Copy out every line of the records where the string "Data" occurs.

------------------------------

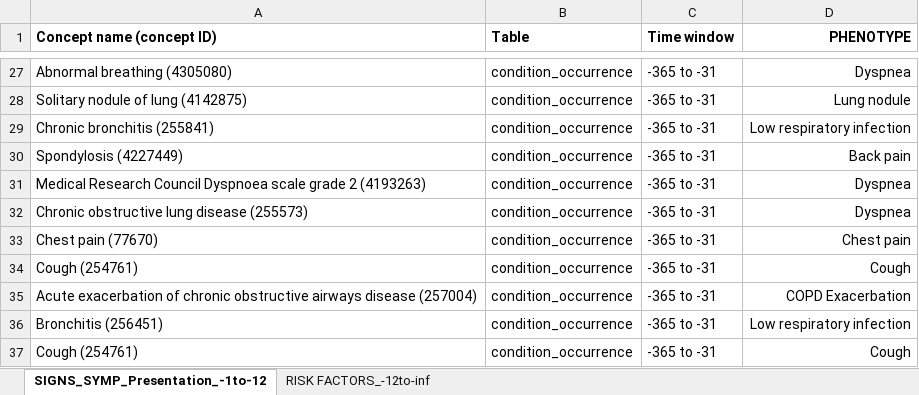
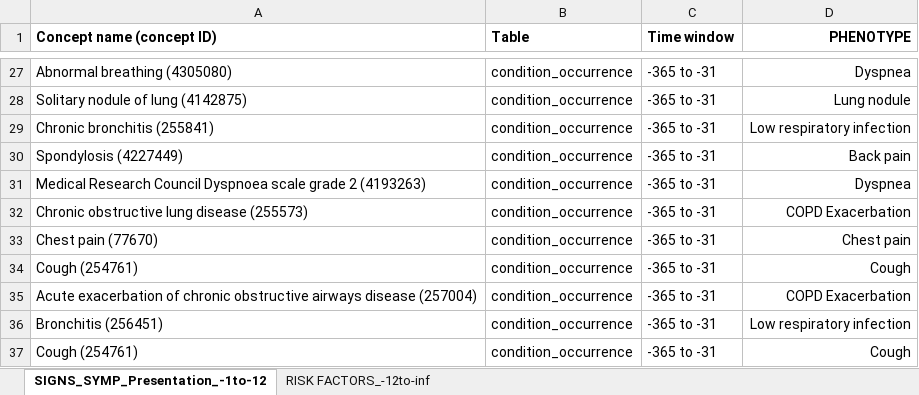
Before and after one commit to oxford-pharmacoepi/OPTIMA_incidence_characterization, an Excel workbook: 4_Quarto/categories/SMDimbalance.xlsx, sheet SIGNS_SYMP_Presentation_-1to-12, drawn as a sheet; only a part is shown, gaps mark what is left out; values as stored, in another font and other column widths than the file's, no borders; the diff names each change by its address in the sheet, - before the commit and + after, or states it on an @@ line.

Commit message:
Update excel.

```diff
--- a/4_Quarto/categories/SMDimbalance.xlsx (sheet SIGNS_SYMP_Presentation_-1to-12)
+++ b/4_Quarto/categories/SMDimbalance.xlsx (sheet SIGNS_SYMP_Presentation_-1to-12)
-D32 (PHENOTYPE): Dyspnea
+D32 (PHENOTYPE): COPD Exacerbation
```
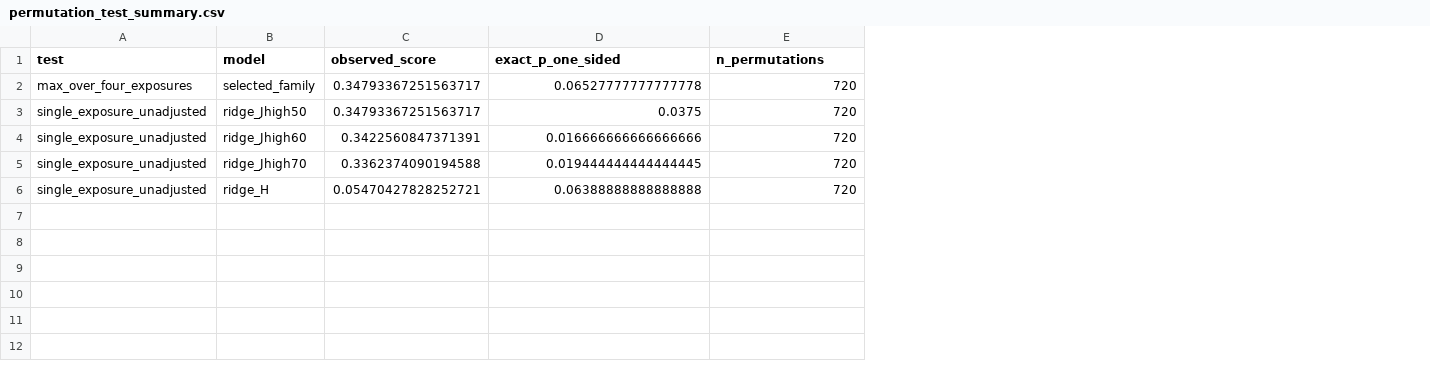
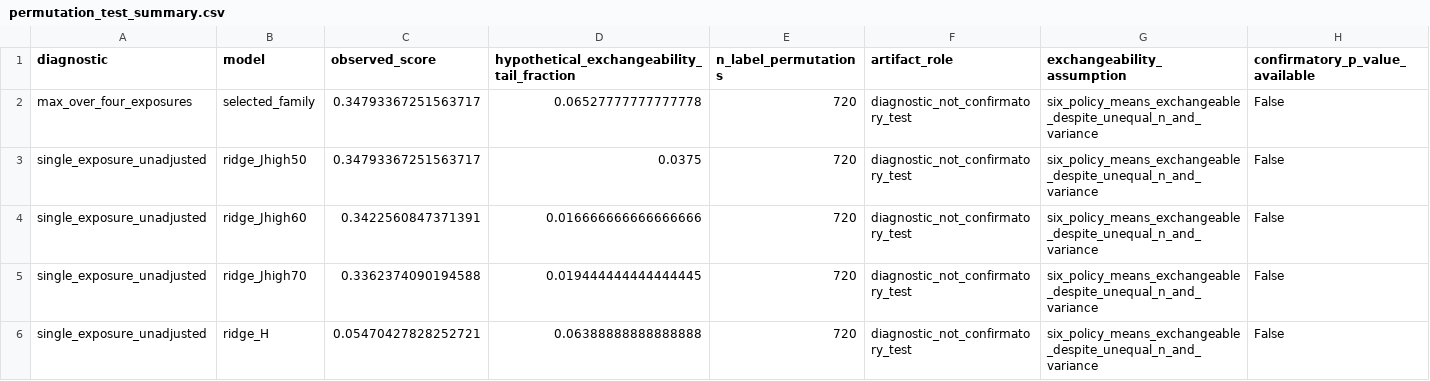
Before and after one commit to Aufpa33en/Celianbei-A, a CSV file: result/q2/03_formal_validation/permutation_test_summary.csv, drawn as a sheet; the diff names each change by its address in the sheet, - before the commit and + after, or states it on an @@ line.

Commit message:
fix: downgrade invalid Q2 permutation inference

```diff
--- a/result/q2/03_formal_validation/permutation_test_summary.csv
+++ b/result/q2/03_formal_validation/permutation_test_summary.csv
+column F (artifact_role), rows 2-6: all diagnostic_not_confirmatory_test
+column G (exchangeability_assumption), rows 2-6: all six_policy_means_exchangeable_despite_unequal_n_and_variance
+column H (confirmatory_p_value_available), rows 2-6: all False
-A1: test
+A1: diagnostic
-D1: exact_p_one_sided
+D1: hypothetical_exchangeability_tail_fraction
-E1: n_permutations
+E1: n_label_permutations
```
Also changed, not shown: result/q2/03_formal_validation/formal_model_decision.csv, result/q2/03_formal_validation/result_manifest.csv, 13 other files.
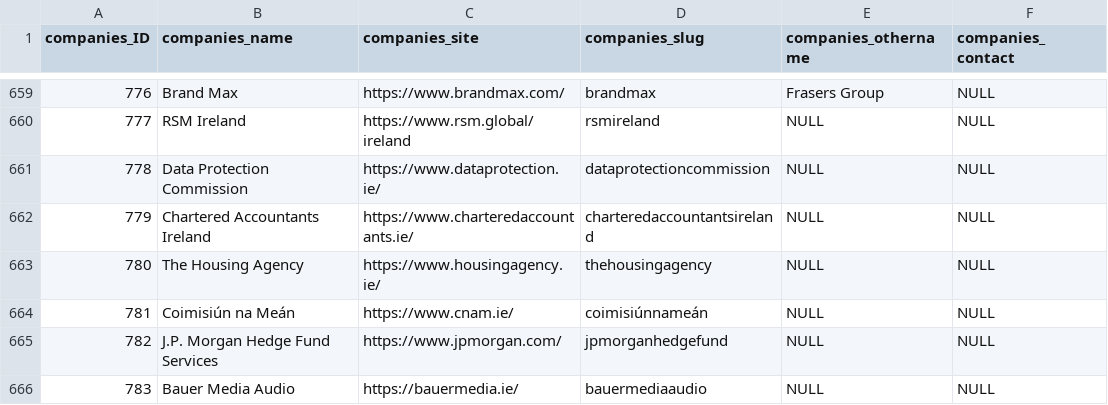
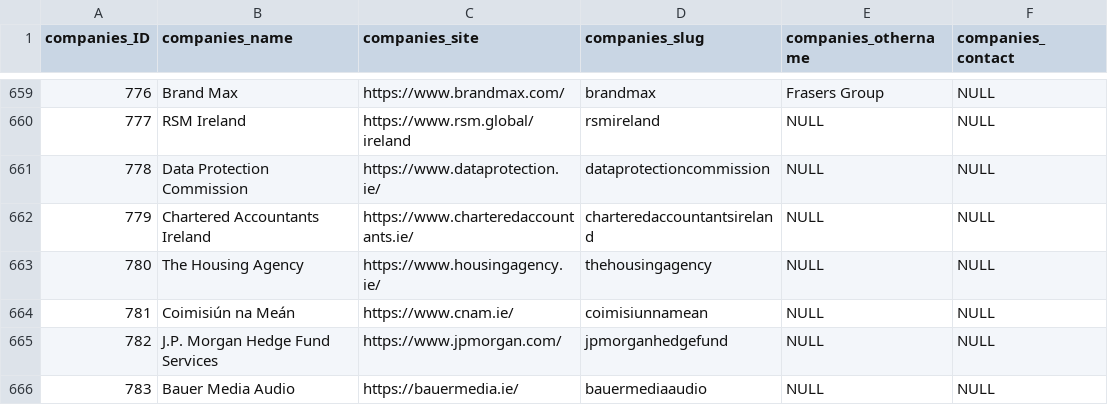
Before and after one commit to zenbuffy/irishGenderPayGap, a CSV file: companies.csv, drawn as a sheet; only a part is shown, gaps mark what is left out; the diff names each change by its address in the sheet, - before the commit and + after, or states it on an @@ line.

```diff
--- a/companies.csv
+++ b/companies.csv
-D664 (companies_slug): coimisiúnnameán
+D664 (companies_slug): coimisiunnamean
```
Also changed, not shown: fullDenormalised.csv, 2 other files.
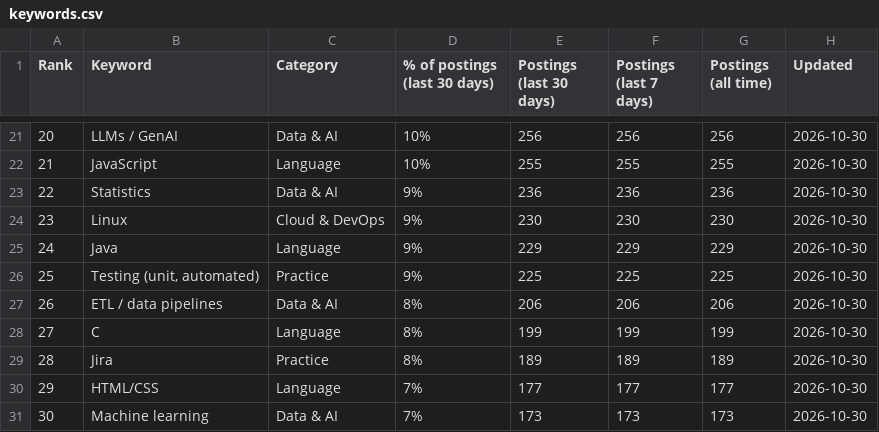
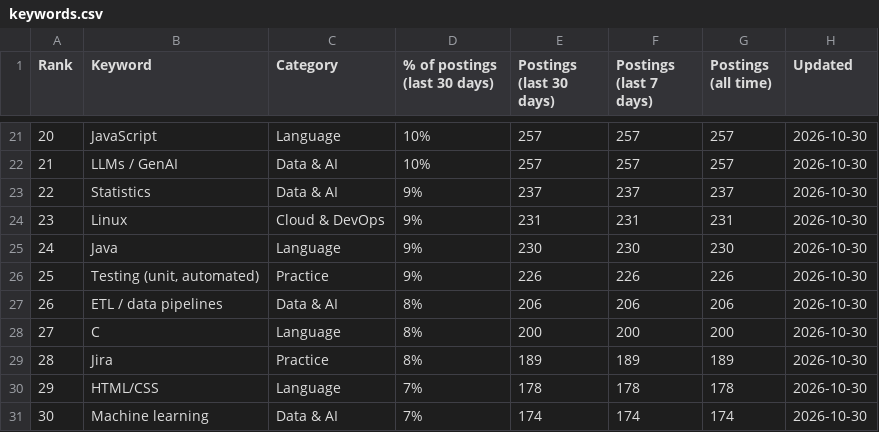
Before and after one commit to sagarh12/canada-jobs-feed, a CSV file: feed/keywords.csv, drawn as a sheet; only a part is shown, gaps mark what is left out; the diff covers the shown part only.

```diff
--- a/feed/keywords.csv
+++ b/feed/keywords.csv
@@ -21,11 +21,11 @@ Rank,Keyword,Category,% of postings (last 30 days),Postings (last 30 days),Posti
-20,LLMs / GenAI,Data & AI,10%,256,256,256,2026-10-30
-21,JavaScript,Language,10%,255,255,255,2026-10-30
-22,Statistics,Data & AI,9%,236,236,236,2026-10-30
-23,Linux,Cloud & DevOps,9%,230,230,230,2026-10-30
-24,Java,Language,9%,229,229,229,2026-10-30
-25,"Testing (unit, automated)",Practice,9%,225,225,225,2026-10-30
+20,JavaScript,Language,10%,257,257,257,2026-10-30
+21,LLMs / GenAI,Data & AI,10%,257,257,257,2026-10-30
+22,Statistics,Data & AI,9%,237,237,237,2026-10-30
+23,Linux,Cloud & DevOps,9%,231,231,231,2026-10-30
+24,Java,Language,9%,230,230,230,2026-10-30
+25,"Testing (unit, automated)",Practice,9%,226,226,226,2026-10-30
 26,ETL / data pipelines,Data & AI,8%,206,206,206,2026-10-30
-27,C,Language,8%,199,199,199,2026-10-30
+27,C,Language,8%,200,200,200,2026-10-30
 28,Jira,Practice,8%,189,189,189,2026-10-30
-29,HTML/CSS,Language,7%,177,177,177,2026-10-30
-30,Machine learning,Data & AI,7%,173,173,173,2026-10-30
+29,HTML/CSS,Language,7%,178,178,178,2026-10-30
+30,Machine learning,Data & AI,7%,174,174,174,2026-10-30
```
Also changed, not shown: 165 edited cells elsewhere in this file, 3 other files.
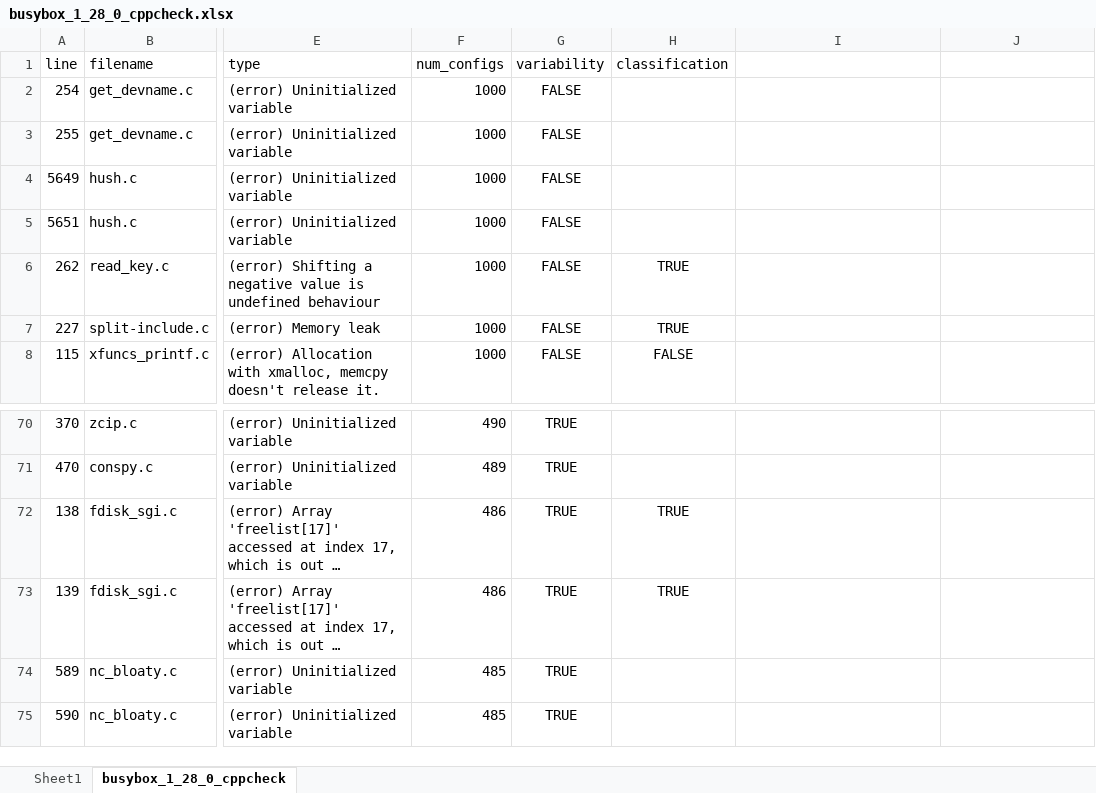
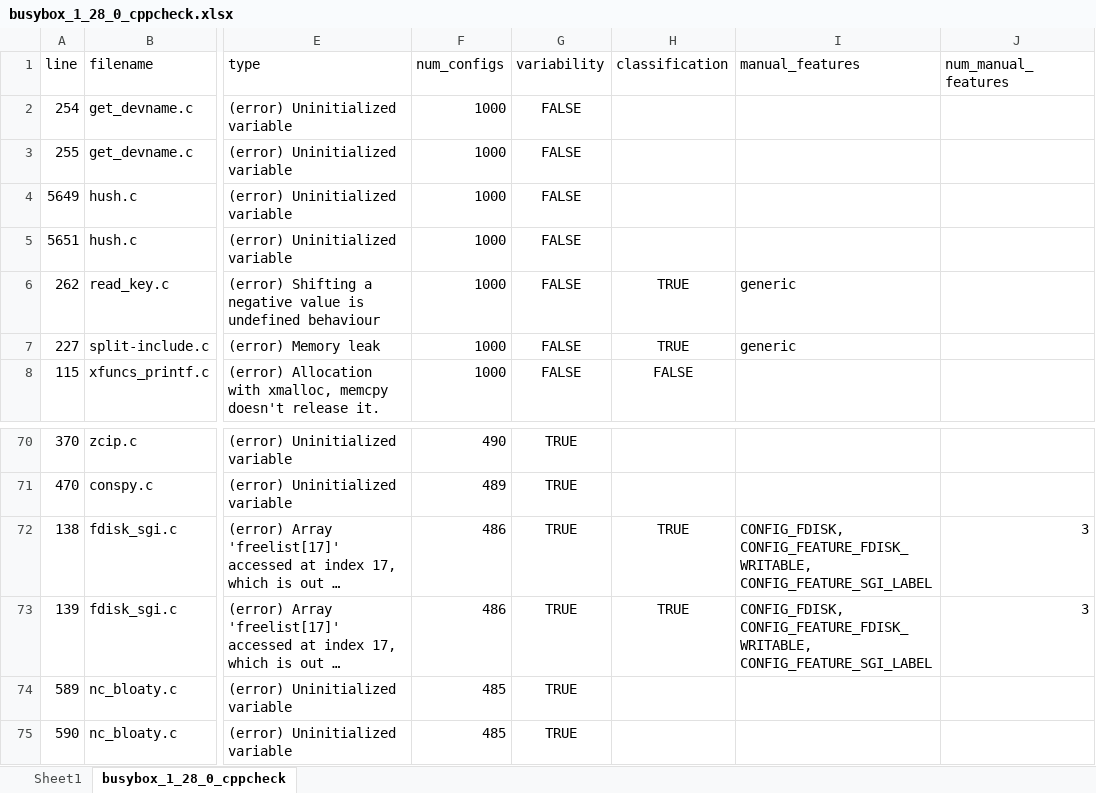
Before and after one commit to paulgazz/kconfig_case_studies, an Excel workbook: scripts/deduplicate_project/results/excel/busybox_1_28_0_cppcheck.xlsx, sheet busybox_1_28_0_cppcheck, drawn as a sheet; only a part is shown, gaps mark what is left out; long unchanged cells end in …; values as stored, in another font and other column widths than the file's, no borders; table styles not drawn; the diff names each change by its address in the sheet, - before the commit and + after, or states it on an @@ line.

```diff
--- a/scripts/deduplicate_project/results/excel/busybox_1_28_0_cppcheck.xlsx (sheet busybox_1_28_0_cppcheck)
+++ b/scripts/deduplicate_project/results/excel/busybox_1_28_0_cppcheck.xlsx (sheet busybox_1_28_0_cppcheck)
-I1: (empty)
+I1: manual_features
-J1: (empty)
+J1: num_manual_features
-I6:I7 (manual_features): (empty)
+I6:I7 (manual_features): generic
-I72:I73 (manual_features): (empty)
+I72:I73 (manual_features): CONFIG_FDISK, CONFIG_FEATURE_FDISK_WRITABLE, CONFIG_FEATURE_SGI_LABEL
-J72:J73 (num_manual_features): (empty)
+J72:J73 (num_manual_features): 3
```
Also changed, not shown: scripts/deduplicate_project/results/excel/axtls_2_1_4_infer.xlsx, scripts/deduplicate_project/results/excel/toybox_0_7_5_cppcheck.xlsx, 1 other file.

------------------------------

— Final answer —
-20,LLMs / GenAI,Data & AI,10%,256,256,256,2026-10-30
-22,Statistics,Data & AI,9%,236,236,236,2026-10-30
+21,LLMs / GenAI,Data & AI,10%,257,257,257,2026-10-30
+22,Statistics,Data & AI,9%,237,237,237,2026-10-30
 26,ETL / data pipelines,Data & AI,8%,206,206,206,2026-10-30
-30,Machine learning,Data & AI,7%,173,173,173,2026-10-30
+30,Machine learning,Data & AI,7%,174,174,174,2026-10-30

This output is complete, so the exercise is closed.